classic family picture 😉
It was over three years ago I first told Rick about my idea to move back to the area I grew up. I’m fairly certain he didn’t give it much thought at the time. In fact, I can almost guarantee you he figured it was just another one of my fleeting thoughts, one that would be long forgotten in a couple weeks.
Except I knew this idea wasn’t going anywhere. And I also knew that my idea may very well be something my husband would never agree with.
We’d just had our first child, had settled into our careers with a great hospital system, and had only been living in the house we built (our first home) for two years. Life really couldn’t be a whole lot better. It was pretty much any person could ask for.
But I couldn’t get rid of the nagging feeling of something missing. It was the birth of our child that brought that little nagging feeling to front and center, where it could no longer be ignored.
We lived in a suburb of Minneapolis/St. Paul and while our neighborhood was great, I felt the definite lack of community. Perhaps it was just my perspective, but it seemed as though everyone simply lived there. Most commuted to their jobs in other cities, their children went to schools in other cities. Everything was done outside of the city we were living in. Besides a place to sleep, there seemed to be few other ties to the community.
That may work well for some people, but it never did sit quite right with me.
Mostly, I felt lonely. Seems strange when you’re surrounded by thousands of people. But sometimes I think being surrounded by so much can have such an isolating effect.
I was greatly missing the commonality you feel in a small town. You support the same small businesses, your children learn in the same school system, you root for the same team. Like myself, most have relatives that have lived there for many generations before.

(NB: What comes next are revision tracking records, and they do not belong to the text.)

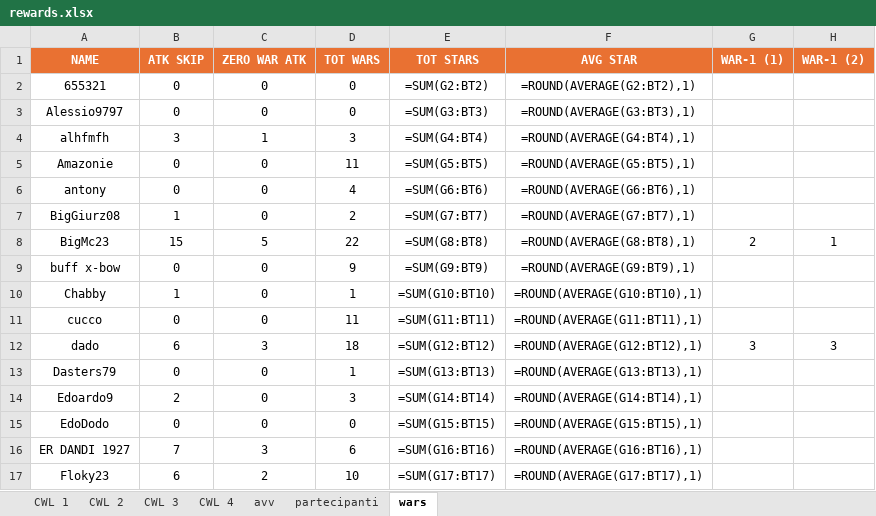
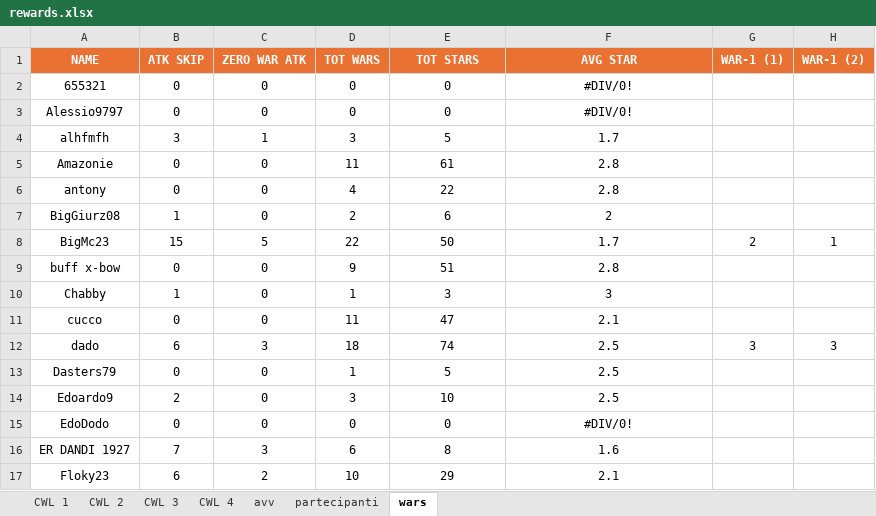
Before and after one commit to piegian99ita/clashMacacos, an Excel workbook: rewards.xlsx, sheet wars, drawn as a sheet; only a part is shown; values as stored, in another font and other column widths than the file's, no borders; formulas without a stored value are shown as written; the diff covers the shown part only; the diff names each change by its address in the sheet, - before the commit and + after, or states it on an @@ line.

```diff
--- a/rewards.xlsx (sheet wars)
+++ b/rewards.xlsx (sheet wars)
-E2 (TOT STARS): =SUM(G2:BT2)
+E2 (TOT STARS): 0
-F2 (AVG STAR): =ROUND(AVERAGE(G2:BT2),1)
+F2 (AVG STAR): #DIV/0!
-E3 (TOT STARS): =SUM(G3:BT3)
+E3 (TOT STARS): 0
-F3 (AVG STAR): =ROUND(AVERAGE(G3:BT3),1)
+F3 (AVG STAR): #DIV/0!
-E4 (TOT STARS): =SUM(G4:BT4)
+E4 (TOT STARS): 5
-F4 (AVG STAR): =ROUND(AVERAGE(G4:BT4),1)
+F4 (AVG STAR): 1.7
-E5 (TOT STARS): =SUM(G5:BT5)
+E5 (TOT STARS): 61
-F5 (AVG STAR): =ROUND(AVERAGE(G5:BT5),1)
+F5 (AVG STAR): 2.8
-E6 (TOT STARS): =SUM(G6:BT6)
+E6 (TOT STARS): 22
-F6 (AVG STAR): =ROUND(AVERAGE(G6:BT6),1)
+F6 (AVG STAR): 2.8
-E7 (TOT STARS): =SUM(G7:BT7)
+E7 (TOT STARS): 6
-F7 (AVG STAR): =ROUND(AVERAGE(G7:BT7),1)
+F7 (AVG STAR): 2
-E8 (TOT STARS): =SUM(G8:BT8)
+E8 (TOT STARS): 50
-F8 (AVG STAR): =ROUND(AVERAGE(G8:BT8),1)
+F8 (AVG STAR): 1.7
-E9 (TOT STARS): =SUM(G9:BT9)
+E9 (TOT STARS): 51
-F9 (AVG STAR): =ROUND(AVERAGE(G9:BT9),1)
+F9 (AVG STAR): 2.8
-E10 (TOT STARS): =SUM(G10:BT10)
+E10 (TOT STARS): 3
-F10 (AVG STAR): =ROUND(AVERAGE(G10:BT10),1)
+F10 (AVG STAR): 3
-E11 (TOT STARS): =SUM(G11:BT11)
+E11 (TOT STARS): 47
-F11 (AVG STAR): =ROUND(AVERAGE(G11:BT11),1)
+F11 (AVG STAR): 2.1
-E12 (TOT STARS): =SUM(G12:BT12)
+E12 (TOT STARS): 74
-F12 (AVG STAR): =ROUND(AVERAGE(G12:BT12),1)
+F12 (AVG STAR): 2.5
-E13 (TOT STARS): =SUM(G13:BT13)
+E13 (TOT STARS): 5
-F13 (AVG STAR): =ROUND(AVERAGE(G13:BT13),1)
+F13 (AVG STAR): 2.5
-E14 (TOT STARS): =SUM(G14:BT14)
+E14 (TOT STARS): 10
-F14 (AVG STAR): =ROUND(AVERAGE(G14:BT14),1)
+F14 (AVG STAR): 2.5
-E15 (TOT STARS): =SUM(G15:BT15)
+E15 (TOT STARS): 0
-F15 (AVG STAR): =ROUND(AVERAGE(G15:BT15),1)
+F15 (AVG STAR): #DIV/0!
-E16 (TOT STARS): =SUM(G16:BT16)
+E16 (TOT STARS): 8
-F16 (AVG STAR): =ROUND(AVERAGE(G16:BT16),1)
+F16 (AVG STAR): 1.6
-E17 (TOT STARS): =SUM(G17:BT17)
+E17 (TOT STARS): 29
-F17 (AVG STAR): =ROUND(AVERAGE(G17:BT17),1)
+F17 (AVG STAR): 2.1
```
Also changed, not shown: 68 edited cells elsewhere in this sheet, sheet CWL 2, sheet partecipanti, hidden cells.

Maybe that’s too much of a generalization, but I don’t think so.
This sense of community helps me feel grounded when the world seems to be moving too fast to keep up with.
There is a comfort in familiarity that I would’ve never been able to appreciate however, had I never left.
When I turned 18 it was all I could do to leave. I felt suffocated and I needed to get out. I wanted to see what else the world had to offer. And I did. I’m so glad I did.
I can only hope my children will feel this same way someday.
And now that I’ve left, it’s all I can do to get back. To feel a part of something, a part of a community, a place to put some roots down for the family my husband and I have created.
I only had to convince my husband. I was so nervous when I brought it up to him. This idea, to move back, meant more to me than I think he realized. But I didn’t want it to be a one-sided decision. I didn’t want to make him miserable at the sake of my happiness. I couldn’t do that to him. But I couldn’t continue to live feeling so isolated either.
Over the past three years we’ve made slow changes that hinted at moving. Kind of like dipping our toes in the water, you know, just to check out the temperature first.
If we were going to move, it was going to be right for our entire family.
But first, we’d have to say goodbye to our first home. The home where we became a family, where we brought our babies home to. Saying goodbye was as bittersweet as it gets. And I’m grateful I can look back at that home whenever I’m feeling a little nostalgic by watching this. We made a lot of memories in that home. But now, it’s time for new memories in a new home.
Through a series of many fortunate events, the pieces of the puzzle have fallen together nicely. Not that it wasn’t without some hiccups, or stress, but that just adds to the adventure (it’s easy to say that in hindsight).
We now have three babies, jobs we’re happy with and the last piece of the puzzle is coming together TODAY- starting the build of our forever home!
Our lot staked out
We’ve both made sacrifices for this to happen, but undoubtedly Rick has made the most. He somehow manages to work harder than any person I know while being a great husband and one hell of a father. If you’re reading this Rick, THANK YOU. I know I don’t say it enough.
Now, let’s get building that dream home.